Every line with "shown" in it must be copied from the data.

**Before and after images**
════════════════════

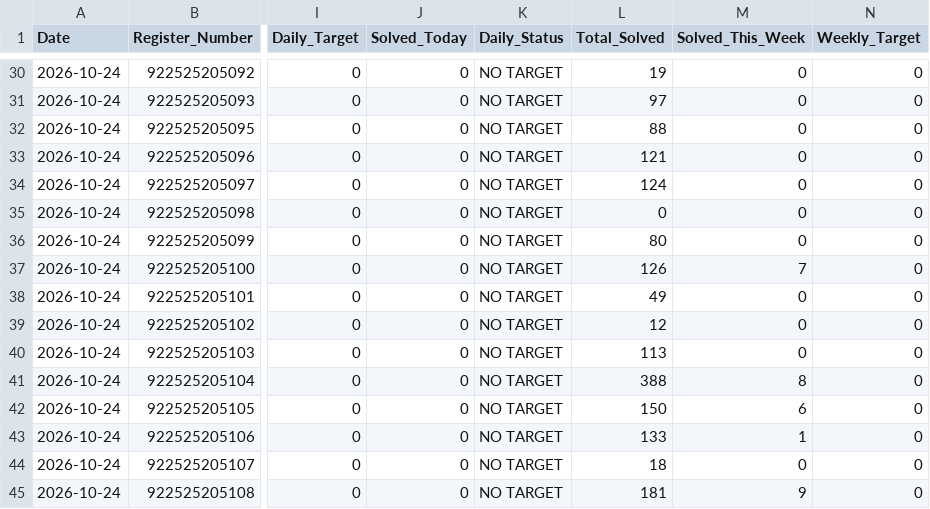
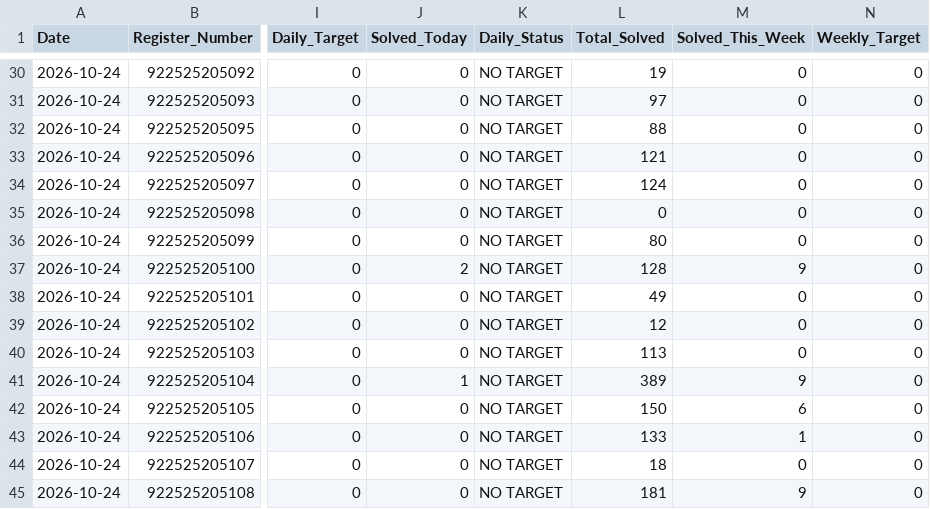
Before and after one commit to TK4743/taskmanager, a CSV file: leetcode/2026-10-24/Section_II_IT_B.csv, drawn as a sheet; only a part is shown, gaps mark what is left out; the diff names each change by its address in the sheet, - before the commit and + after, or states it on an @@ line.

Commit message:
feat(backup-ui): add in-card live proof preview before submission and daily automated task progress backup

```diff
--- a/leetcode/2026-10-24/Section_II_IT_B.csv
+++ b/leetcode/2026-10-24/Section_II_IT_B.csv
-J37 (Solved_Today): 0
+J37 (Solved_Today): 2
-L37 (Total_Solved): 126
+L37 (Total_Solved): 128
-M37 (Solved_This_Week): 7
+M37 (Solved_This_Week): 9
-J41 (Solved_Today): 0
+J41 (Solved_Today): 1
-L41 (Total_Solved): 388
+L41 (Total_Solved): 389
-M41 (Solved_This_Week): 8
+M41 (Solved_This_Week): 9
```
Also changed, not shown: leetcode/2026-10-24/Year_2.csv, leetcode/LeetCode_Daily_Report_2026-10-24.csv, 15 other files.
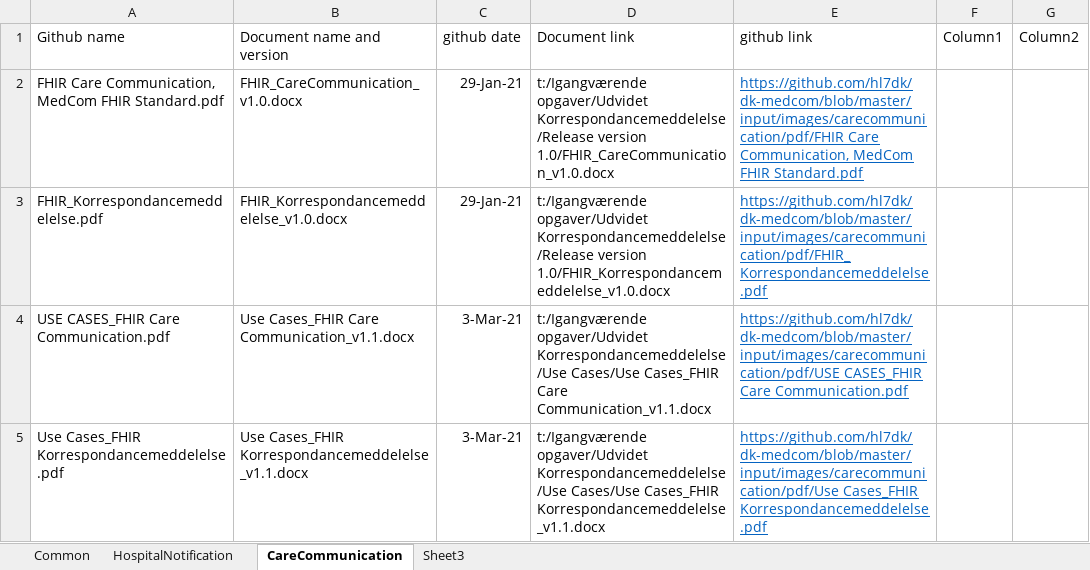
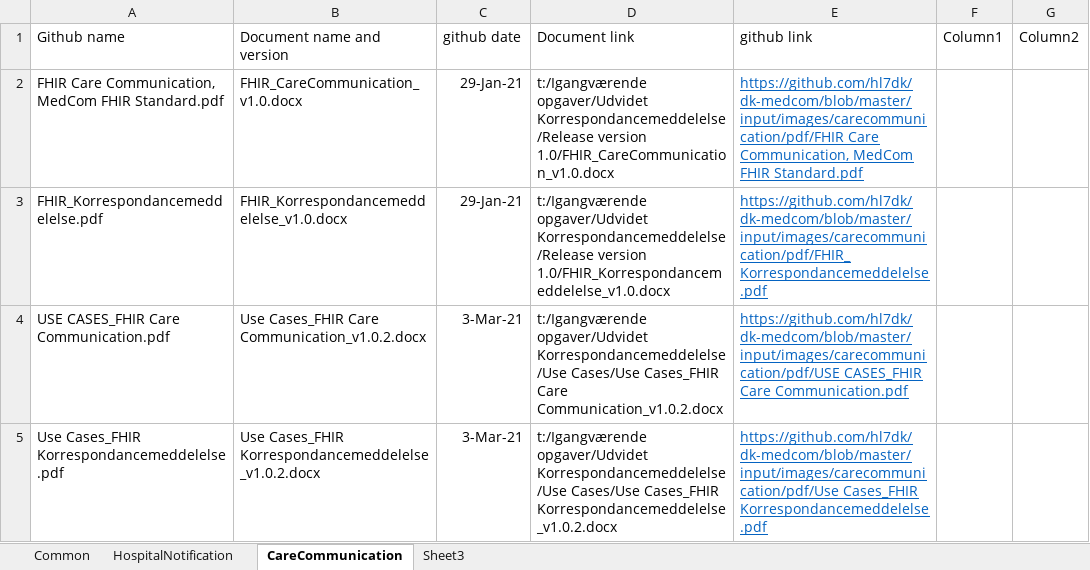
Before and after one commit to medcomdk/dk-medcom, an Excel workbook: input/images/pdf/doc_version_overview.xlsx, sheet CareCommunication, drawn as a sheet; values as stored, in another font and other column widths than the file's, no borders; table styles not drawn; the diff names each change by its address in the sheet, - before the commit and + after, or states it on an @@ line.

Commit message:
updated with new use case for CareCommunication release

```diff
--- a/input/images/pdf/doc_version_overview.xlsx (sheet CareCommunication)
+++ b/input/images/pdf/doc_version_overview.xlsx (sheet CareCommunication)
-B4 (Document name and version): Use Cases_FHIR Care Communication_v1.1.docx
+B4 (Document name and version): Use Cases_FHIR Care Communication_v1.0.2.docx
-D4 (Document link): …Cases_FHIR Care Communication_v1.1.docx
+D4 (Document link): …Cases_FHIR Care Communication_v1.0.2.docx
-B5 (Document name and version): Use Cases_FHIR Korrespondancemeddelelse_v1.1.docx
+B5 (Document name and version): Use Cases_FHIR Korrespondancemeddelelse_v1.0.2.docx
-D5 (Document link): …Cases/Use Cases_FHIR Korrespondancemeddelelse_v1.1.docx
+D5 (Document link): …Cases/Use Cases_FHIR Korrespondancemeddelelse_v1.0.2.docx
```
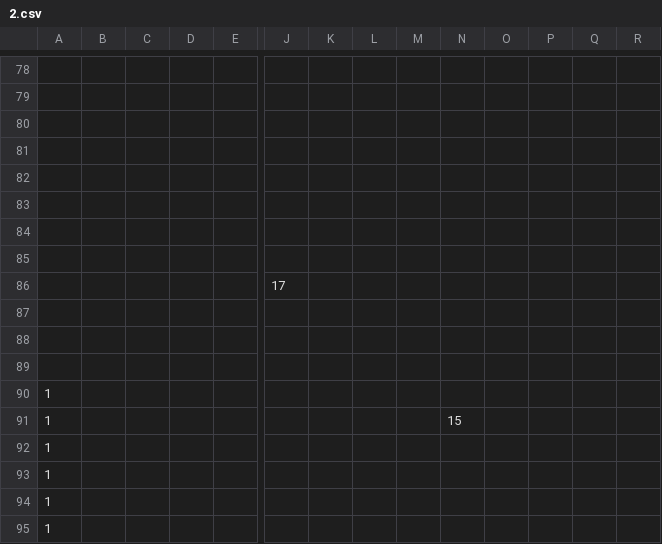
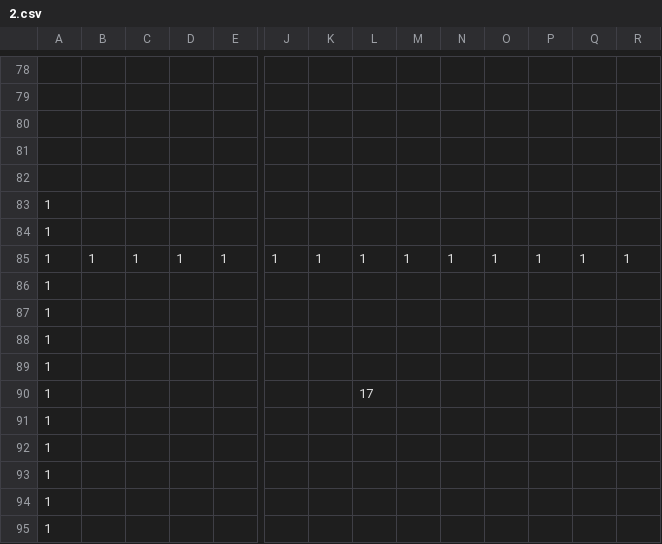
Before and after one commit to zanty12/WishGames_BANGBUMP, a CSV file: data/map/2.csv, drawn as a sheet; only a part is shown, gaps mark what is left out; removed rows and columns are numbered as before the commit, all else as after; rows hold the shown columns only; the diff names each change by its address in the sheet, - before the commit and + after, or states it on an @@ line.

```diff
--- a/data/map/2.csv
+++ b/data/map/2.csv
-A83:A84: (empty)
+A83:A84: 1
-row 85: (empty)
+row 85: 1 | 1 | 1 | 1 | 1 | 1 | 1 | 1 | 1 | 1 | 1 | 1 | 1 | 1
-row 86:  |  |  |  |  | 17
-row 87: (empty)
-row 88: (empty)
-row 89: (empty)
-N87: 15
+N87: (empty)
+row 88: 1
+row 89: 1
+row 90: 1 |  |  |  |  |  |  | 17
+row 91: 1
```
Also changed, not shown: 8 other files.
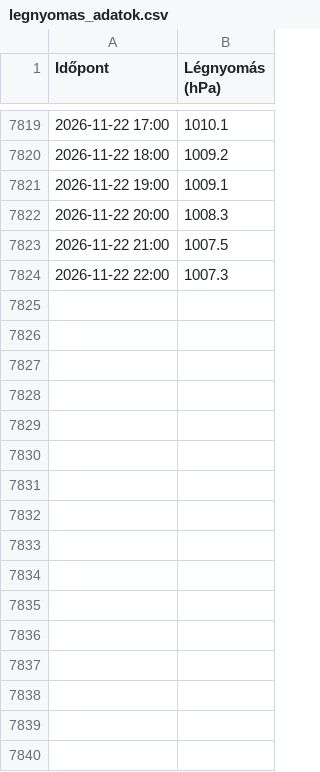
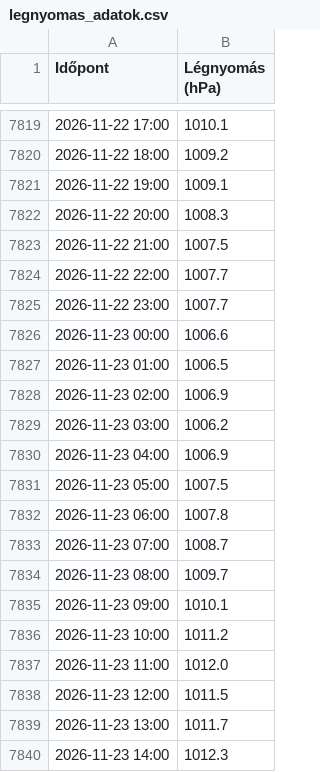
Before and after one commit to vsomosi/tisza_scraper, a CSV file: legnyomas_adatok.csv, drawn as a sheet; only a part is shown, gaps mark what is left out.

```diff
--- a/legnyomas_adatok.csv
+++ b/legnyomas_adatok.csv
@@ -7823,2 +7823,18 @@
 2026-11-22 21:00;1007.5
-2026-11-22 22:00;1007.3
+2026-11-22 22:00;1007.7
+2026-11-22 23:00;1007.7
+2026-11-23 00:00;1006.6
+2026-11-23 01:00;1006.5
+2026-11-23 02:00;1006.9
+2026-11-23 03:00;1006.2
+2026-11-23 04:00;1006.9
+2026-11-23 05:00;1007.5
+2026-11-23 06:00;1007.8
+2026-11-23 07:00;1008.7
+2026-11-23 08:00;1009.7
+2026-11-23 09:00;1010.1
+2026-11-23 10:00;1011.2
+2026-11-23 11:00;1012.0
+2026-11-23 12:00;1011.5
+2026-11-23 13:00;1011.7
+2026-11-23 14:00;1012.3
```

════════════════════

**RESULT BELOW**
Before and after one commit to TK4743/taskmanager, a CSV file: leetcode/2026-10-24/Section_II_IT_B.csv, drawn as a sheet; only a part is shown, gaps mark what is left out; the diff names each change by its address in the sheet, - before the commit and + after, or states it on an @@ line.
Also changed, not shown: leetcode/2026-10-24/Year_2.csv, leetcode/LeetCode_Daily_Report_2026-10-24.csv, 15 other files.
Before and after one commit to zanty12/WishGames_BANGBUMP, a CSV file: data/map/2.csv, drawn as a sheet; only a part is shown, gaps mark what is left out; removed rows and columns are numbered as before the commit, all else as after; rows hold the shown columns only; the diff names each change by its address in the sheet, - before the commit and + after, or states it on an @@ line.
Also changed, not shown: 8 other files.
Before and after one commit to vsomosi/tisza_scraper, a CSV file: legnyomas_adatok.csv, drawn as a sheet; only a part is shown, gaps mark what is left out.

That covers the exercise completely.